Master of Arts (MA)
Semester of Degree Completion
B. F. McClerren
The purpose of this study was to analyze selected senatorial speeches for and against using military force against Iraq.
It was hypothesized that Richard Weaver's hierarchy of argument will provide a useful framework for the identification of arguments and philosophical inclination of the speakers.
The primary documents comprising this study were the four speeches found in Vital Speeches of the Day by Senator Robert Dole (R-KS), Senator George Mitchell (D-ME), Senator John C. Danforth (R-MO), and Senator Sam Nunn (D-GA). All were delivered in the Senate between January 10-12, 1991. The speakers chosen were well-respected members of the Senate.
Clark & Johannesen (1976-77) and Johannesen, Strickland, and Eubanks (1970) have praised the late Richard M. Weaver for his hierarchical division of arguments. McClerren (1990) used Weaver's hierarchy to identify the philosophical starting points of those involved in the debate over abortion.

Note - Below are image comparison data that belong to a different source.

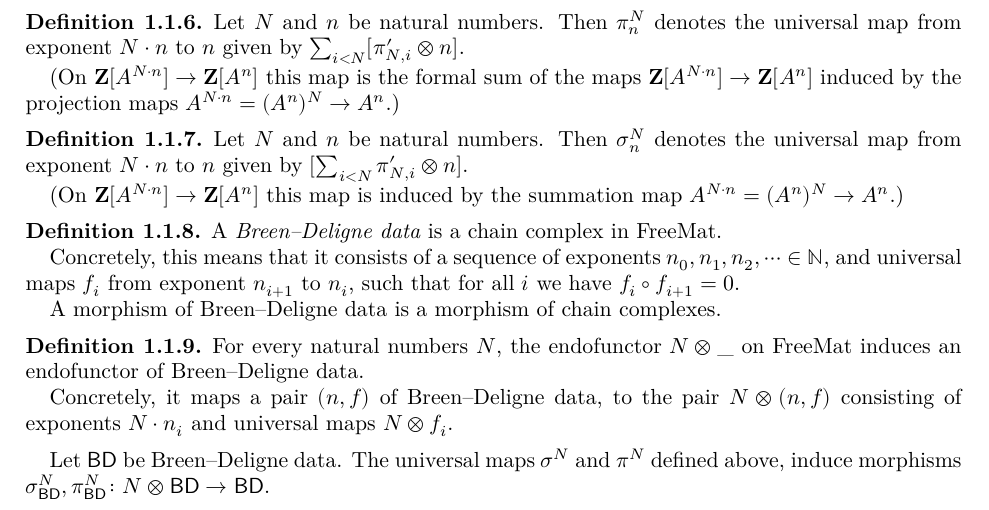
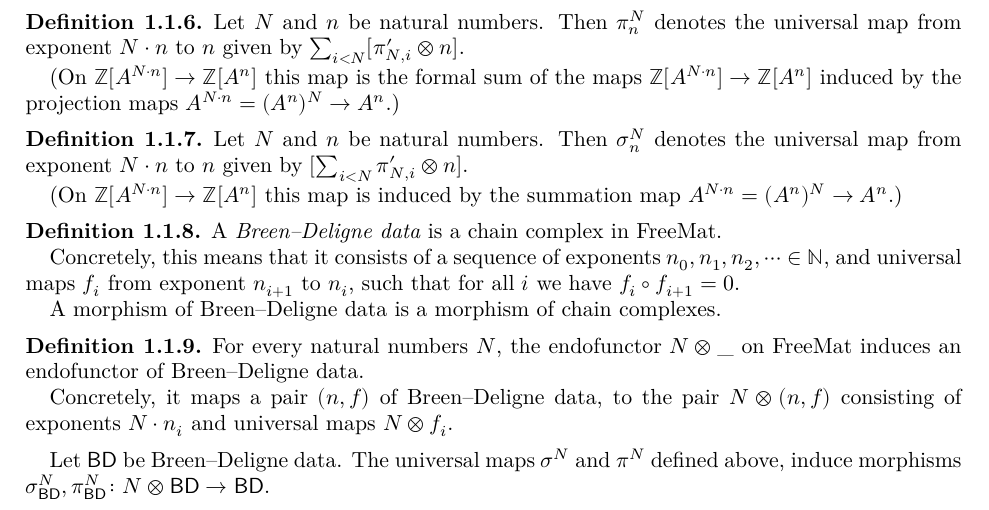
Before and after one commit to leanprover-community/liquid, a LaTeX paper (src/blueprint.tex, which reads src/macros.tex): part of page 3 of 34, cut so that both start at the same text. Compiled offline with XeLaTeX.

Commit message:
modified mathbf to mathbb for F, N, R, Z, C, D

```diff
--- a/src/macros.tex
+++ b/src/macros.tex
@@ -90,12 +90,12 @@
 \newcommand{\qproet}{{\mathrm{qpro\acute{e}t}}}
 \newcommand{\BC}{{\mathcal B\mathcal C}}
 \newcommand{\heart}{\heartsuit}
-\def\F{\mathbf{F}}
-\def\N{\mathbf{N}}
-\def\Z{\mathbf{Z}}
-\def\R{\mathbf{R}}
-\def\C{\mathbf{C}}
-\def\D{\mathbf{D}}
+\def\F{\mathbb{F}}
+\def\N{\mathbb{N}}
+\def\Z{\mathbb{Z}}
+\def\R{\mathbb{R}}
+\def\C{\mathbb{C}}
+\def\D{\mathbb{D}}
 \def\E{\mathcal{E}}
 \def\PP{\mathbf{P}}
 \def\Q{\mathbf{Q}}
```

Weaver's hierarchy of argument was employed to analyze the senatorial speeches (Weaver, 1970, pp. 201-225). This method named several types of argument (definition, analogy, cause-effect, and testimony) and classifies them by their perceived merit.
This study followed Weaver's hierarchy by showing how the arguments used can help in identifying the philosophical inclinations of the speaker.
The results of the study demonstrate that the hierarchy of argument Weaver created was an effective basis for identifying philosophical inclinations and rhetorical arguments.
All speakers favored argument by definition (Dole & Danforth 9, Mitchell 8, and Nunn 6 uses each). the next most favored argument was cause-effect (Mitchell 6, Danforth 5, Dole & Nunn 4). Third was analogy (Dole 8, Danforth & Nunn 4, Mitchell 2) and finally testimony (Nunn 9, Mitchell 4, Danforth 1, Dole 0).
All Senators leaned toward idealism. The pro-force Senators, Dole & Danforth, used the most idealistic arguments. The anti-forces Senators (Mitchell & Nunn) used more pragmatic and realistic arguments.
Suggestions for Further Research
Weaver's hierarchy should be further tested by application to other speeches dealing with a variety of political and social issues. Criteria for the identification of philosophy should be further refined.
Hickey, Daniel F., "A Rhetorical Analysis of the Persian Gulf Debates" (1994). Masters Theses. 2065.